Presently the bushes grew higher, water loving trees appeared on the bank, and leaving the broad marshes astern, we entered the wooded alluvial region -- the pequoson, as it is called about Chesapeake Bay. Here was lovely play of lights and shadows, tangled vines draped the trees in shining green mantles, graceful royal ferns dip their fronds in the ever-flowing stream, dark blue viburnum berries hung in masses, and here and there gleamed, orange red, the seed clusters of the swamp magnolia. For two miles or more we enjoyed this novel canoeing and then reluctantly turned backward, warned by the midday sun that we must retrace our steps, or rather our strokes.

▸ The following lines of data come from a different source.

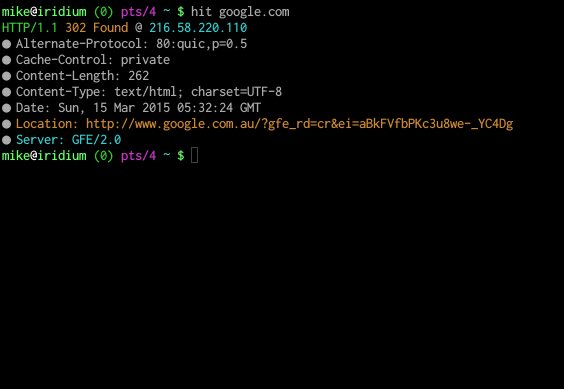
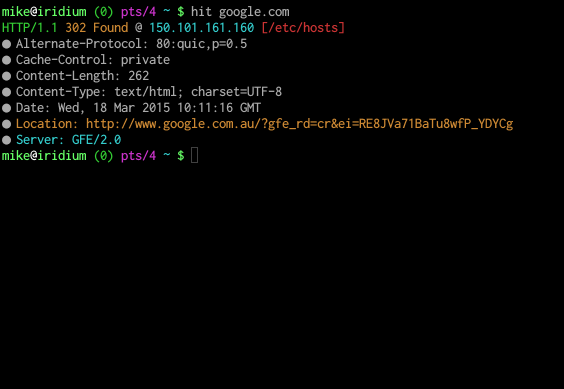
Check for /etc/hosts usage.

diff --git a/src/main.rs b/src/main.rs
@@ -14,6 +14,7 @@ along with this program.  If not, see <http://www.gnu.org/licenses/>.
 
 #![feature(core)]
 #![feature(net)]
+#![feature(str_words)]
 
 extern crate core;
 extern crate hyper;
@@ -21,6 +22,9 @@ extern crate url;
 extern crate ansi_term;
 
 use std::env;
+use std::fs::File;
+use std::io::BufReader;
+use std::io::BufRead;
 use hyper::status::StatusCode;
 use hyper::status::StatusClass::{Success,Redirection,ClientError,ServerError};
 use hyper::version::HttpVersion::{Http09,Http10,Http11,Http20};
@@ -75,6 +79,39 @@ fn lookup_ips(domain: String) -> std::io::Result<String> {
     Ok(ips[0].clone())
 }
 
+fn domain_in_hosts(domain: &String) -> bool {
+    let file = match File::open("/etc/hosts") {
+        Ok(file) => file,
+        Err(..) => return false,
+    };
+
+    let buffer = BufReader::new(&file);
+
+    for line in buffer.lines() {
+
+        if line.is_err() {
+            continue;
+        }
+
+        let entry: &str = &line.unwrap();
+
+        let mut elements: Vec<&str> = entry.words().collect();
+
+        // skip commented lines
+        if elements.len() > 0 && (*elements.remove(0)).starts_with("#") {
+            continue;
+        }
+
+        for e in elements {
+            if e == *domain {
+                return true;
+            }
+        }
+    }
+
+    false
+}
+
 fn main() {
     let args: Vec<String> = env::args().collect();
     if args.len() != 2 {
@@ -98,6 +135,12 @@ fn main() {
 
     let domain = url.domain().unwrap().to_string();
 
+    let hosts_hack = if domain_in_hosts(&domain) {
+        Red.paint(" [/etc/hosts]").to_string()
+    } else {
+        "".to_string()
+    };
+
     let ip_address = match lookup_ips(domain.to_string()) {
         Ok(a) => a,
         Err(b) => {
@@ -113,7 +156,7 @@ fn main() {
 
     match res {
         Ok(y) => {
-            println!("{} {} @ {}", color_version(y.version), color_status(y.status), Cyan.paint(&ip_address).to_string());
+            println!("{} {} @ {}{}", color_version(y.version), color_status(y.status), Cyan.paint(&ip_address).to_string(), hosts_hack);
 
             let mut headers: Vec<(String, String)> = Vec::new();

After reaching the river again, we stopped on a diminutive island for lunch and then again took to paddle and oar, making way steadily though leisurely downward.

We stopped at Whitney's landing and replenished our canteens with water from a cool, clear spring overarched by dense foliage of ferns and trees draped in shining masses of greenbriar. Backward we went with the pleasant breeze in our faces and the same glimpses of cedar-accentuated points and pine-clad bluffs into Round Bay and to our old camp site.

While Walter and Billy took a swim from the Unka, Adelaide straightened out tent and duffel and Prof collected wood and built supper fire. Again we dallied over the evening meal under the low drooping chestnut oaks as the evening shadows deepened and went to bed under the peeping stars, tired but happy.

 



September First -- Last Day of the Cruise

Up fairly early to greet another bright, clear day with less mist and dampness! Breakfast over, the final packing and clearing up took longer than usual and perhaps movements were retarded by regret that our jolly outing was nearly over. On our way homeward we made a detour to explore pretty St. Helena Creek. Then we set our faces resolutely toward the final goal.

As we passed out of Round Bay several white winged sailboats passed us, probably preparing for the water carnival to be held this afternoon. We found ourselves bucking a strong wind up river and for a time there was strenuous work even from Adelaide and Billy -- the former developing into an effective paddler and the latter showing vigorous muscle in handling the oars.

Past Brewer's, Saltworks, and Clement's Creeks we struggled onward and then stopped for luncheon on a sandy beach beneath a partially shady bluff. When we again embarked, the wind had died down and we made easy work of it toward "Crabtown", stopping to greet two swimming friends of Prof's. Under the two bridges, around the Naval Academy we reached Burtis's about 3:30 P.M., brown, somewhat dirty, but pleased with ourselves and the trip, initiated in showers but ending in sunshine.



 
 



© 2010
Craig O'Donnell, general factotum.
   



  Canoe Sailing
  Resources 2010